**Exercise prompt**
Among the lines below, return each one that contains the word "reservations".

________________________

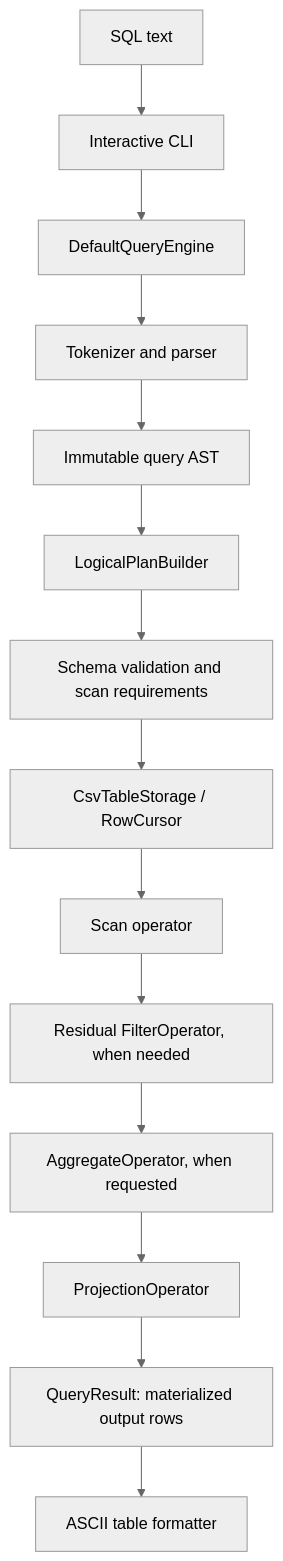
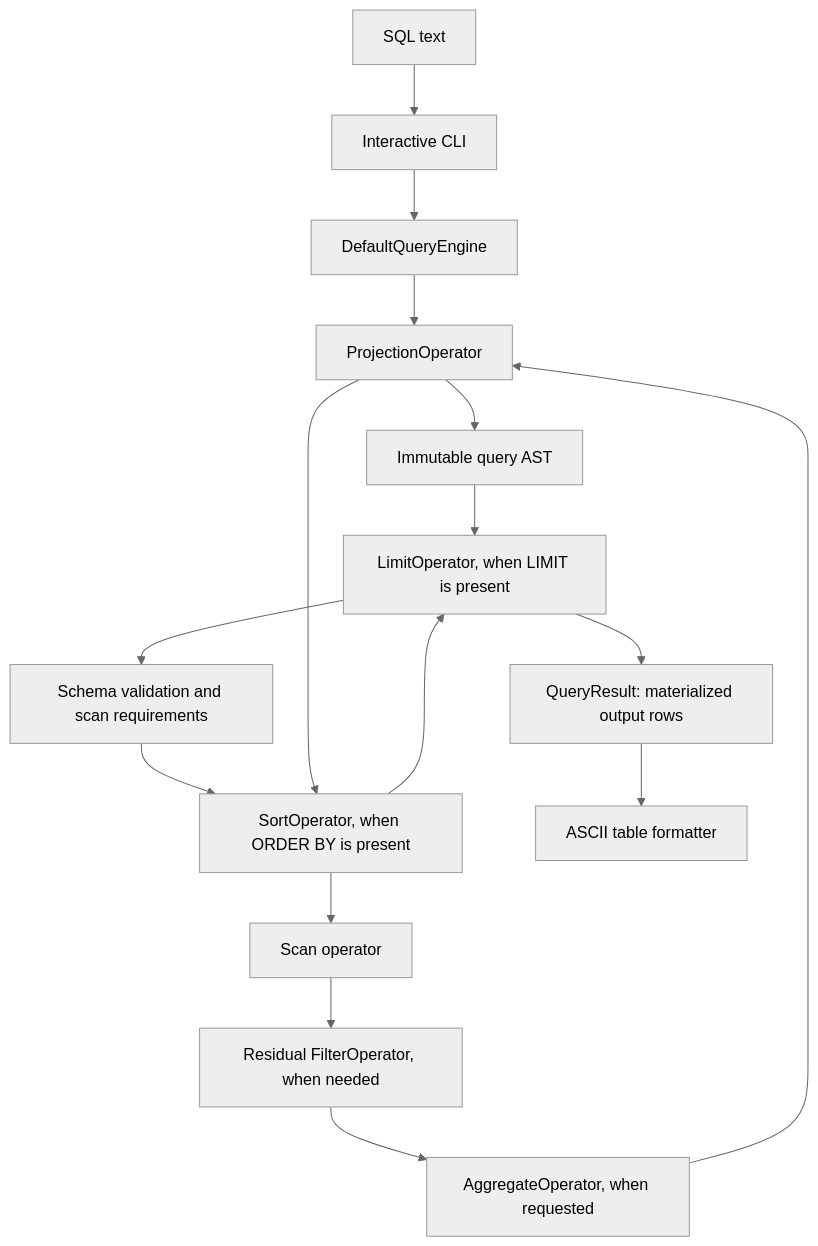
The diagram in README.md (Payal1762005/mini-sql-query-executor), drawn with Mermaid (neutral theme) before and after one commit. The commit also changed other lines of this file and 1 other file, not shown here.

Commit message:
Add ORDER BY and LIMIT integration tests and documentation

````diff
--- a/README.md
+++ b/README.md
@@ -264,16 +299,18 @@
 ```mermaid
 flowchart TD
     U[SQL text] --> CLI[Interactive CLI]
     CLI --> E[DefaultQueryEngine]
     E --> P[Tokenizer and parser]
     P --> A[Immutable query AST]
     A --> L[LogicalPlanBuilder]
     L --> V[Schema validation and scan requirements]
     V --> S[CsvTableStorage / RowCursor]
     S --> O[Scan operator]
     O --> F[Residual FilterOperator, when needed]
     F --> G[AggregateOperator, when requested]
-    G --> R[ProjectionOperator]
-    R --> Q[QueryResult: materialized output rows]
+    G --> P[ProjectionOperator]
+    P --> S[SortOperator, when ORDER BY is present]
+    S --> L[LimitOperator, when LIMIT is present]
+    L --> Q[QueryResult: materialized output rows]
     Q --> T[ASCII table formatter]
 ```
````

________________________

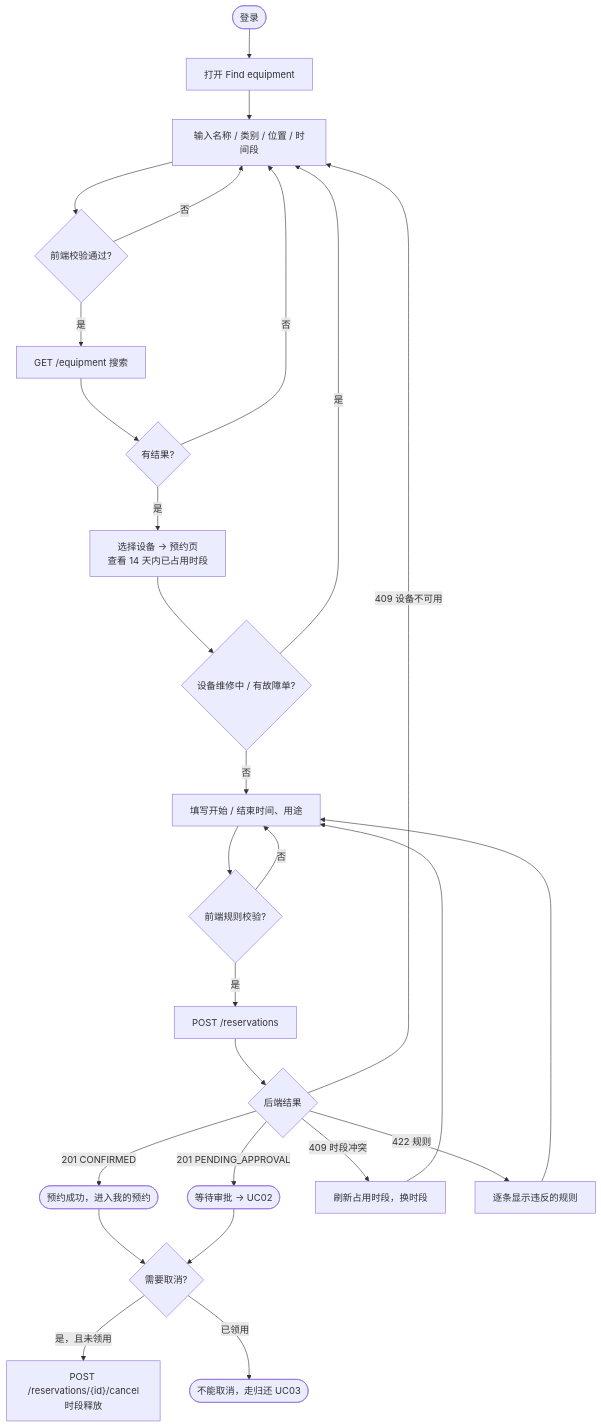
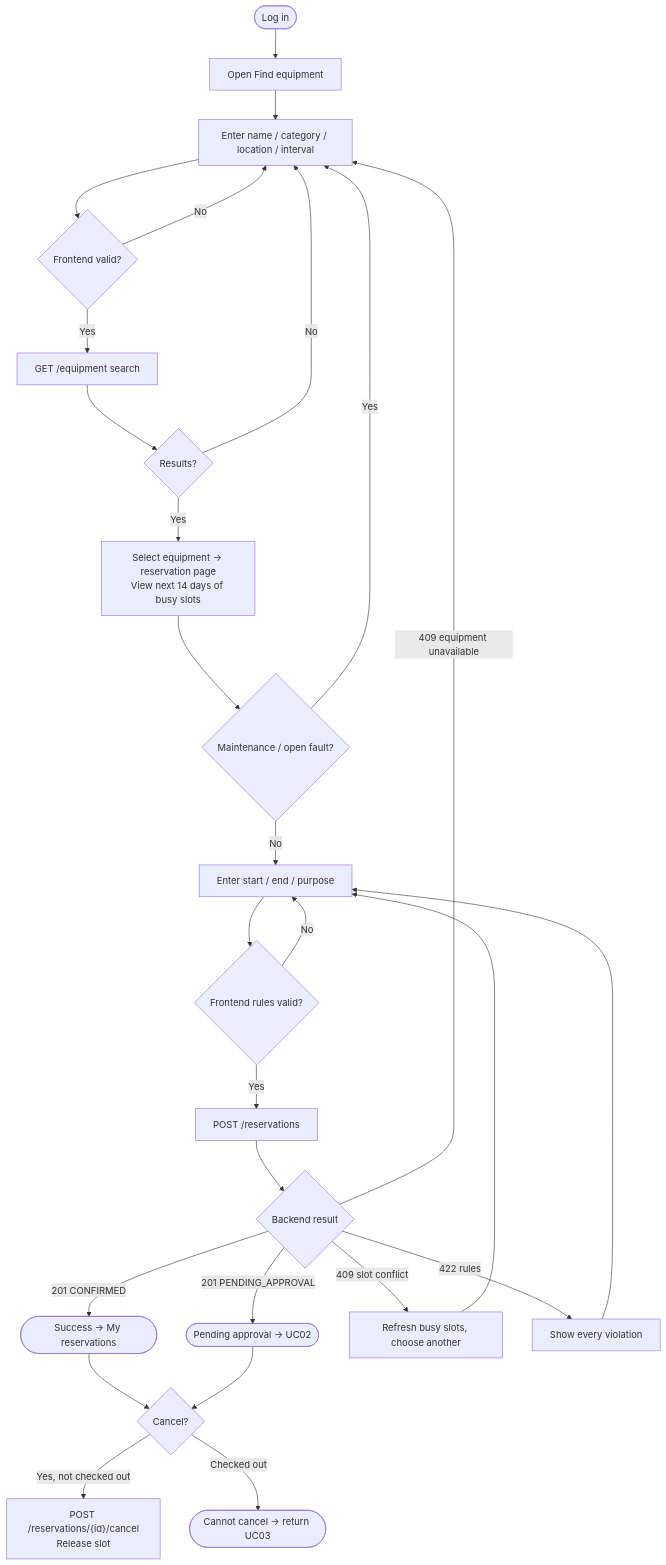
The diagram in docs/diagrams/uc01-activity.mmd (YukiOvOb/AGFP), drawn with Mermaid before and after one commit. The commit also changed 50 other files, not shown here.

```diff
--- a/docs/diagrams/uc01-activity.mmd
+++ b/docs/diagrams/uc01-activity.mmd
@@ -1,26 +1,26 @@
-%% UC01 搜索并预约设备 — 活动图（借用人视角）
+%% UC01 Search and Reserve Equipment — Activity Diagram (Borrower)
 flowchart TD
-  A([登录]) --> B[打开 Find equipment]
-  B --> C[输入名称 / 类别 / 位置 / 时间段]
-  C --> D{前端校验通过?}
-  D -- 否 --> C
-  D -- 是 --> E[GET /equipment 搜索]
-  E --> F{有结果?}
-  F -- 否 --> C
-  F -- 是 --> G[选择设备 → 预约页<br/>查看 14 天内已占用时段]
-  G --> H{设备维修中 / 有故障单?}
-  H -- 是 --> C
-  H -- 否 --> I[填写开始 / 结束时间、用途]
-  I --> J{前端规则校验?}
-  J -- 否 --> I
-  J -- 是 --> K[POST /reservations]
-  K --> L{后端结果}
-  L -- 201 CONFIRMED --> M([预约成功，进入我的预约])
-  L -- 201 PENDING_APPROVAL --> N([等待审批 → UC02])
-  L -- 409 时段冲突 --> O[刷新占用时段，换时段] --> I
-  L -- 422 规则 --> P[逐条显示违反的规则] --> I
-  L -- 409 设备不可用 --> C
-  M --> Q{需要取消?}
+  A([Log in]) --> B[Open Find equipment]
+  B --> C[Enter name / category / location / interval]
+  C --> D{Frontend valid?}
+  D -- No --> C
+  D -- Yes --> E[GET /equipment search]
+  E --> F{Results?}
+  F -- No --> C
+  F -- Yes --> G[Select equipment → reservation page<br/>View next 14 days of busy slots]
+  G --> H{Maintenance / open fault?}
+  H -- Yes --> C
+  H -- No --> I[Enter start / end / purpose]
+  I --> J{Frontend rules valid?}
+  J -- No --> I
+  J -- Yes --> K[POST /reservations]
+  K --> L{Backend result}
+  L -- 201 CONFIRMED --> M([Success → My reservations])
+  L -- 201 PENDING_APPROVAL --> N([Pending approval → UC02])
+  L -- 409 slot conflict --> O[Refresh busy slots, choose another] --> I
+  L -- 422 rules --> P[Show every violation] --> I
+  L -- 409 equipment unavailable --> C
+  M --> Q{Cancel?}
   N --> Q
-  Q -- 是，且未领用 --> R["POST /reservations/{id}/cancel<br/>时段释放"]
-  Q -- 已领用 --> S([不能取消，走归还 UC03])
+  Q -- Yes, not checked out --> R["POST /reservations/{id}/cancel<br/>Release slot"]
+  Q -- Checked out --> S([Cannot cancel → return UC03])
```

________________________

**Answer**
-  J -- 是 --> K[POST /reservations]
+  J -- Yes --> K[POST /reservations]
+  L -- 201 CONFIRMED --> M([Success → My reservations])
-  Q -- 是，且未领用 --> R["POST /reservations/{id}/cancel<br/>时段释放"]
+  Q -- Yes, not checked out --> R["POST /reservations/{id}/cancel<br/>Release slot"]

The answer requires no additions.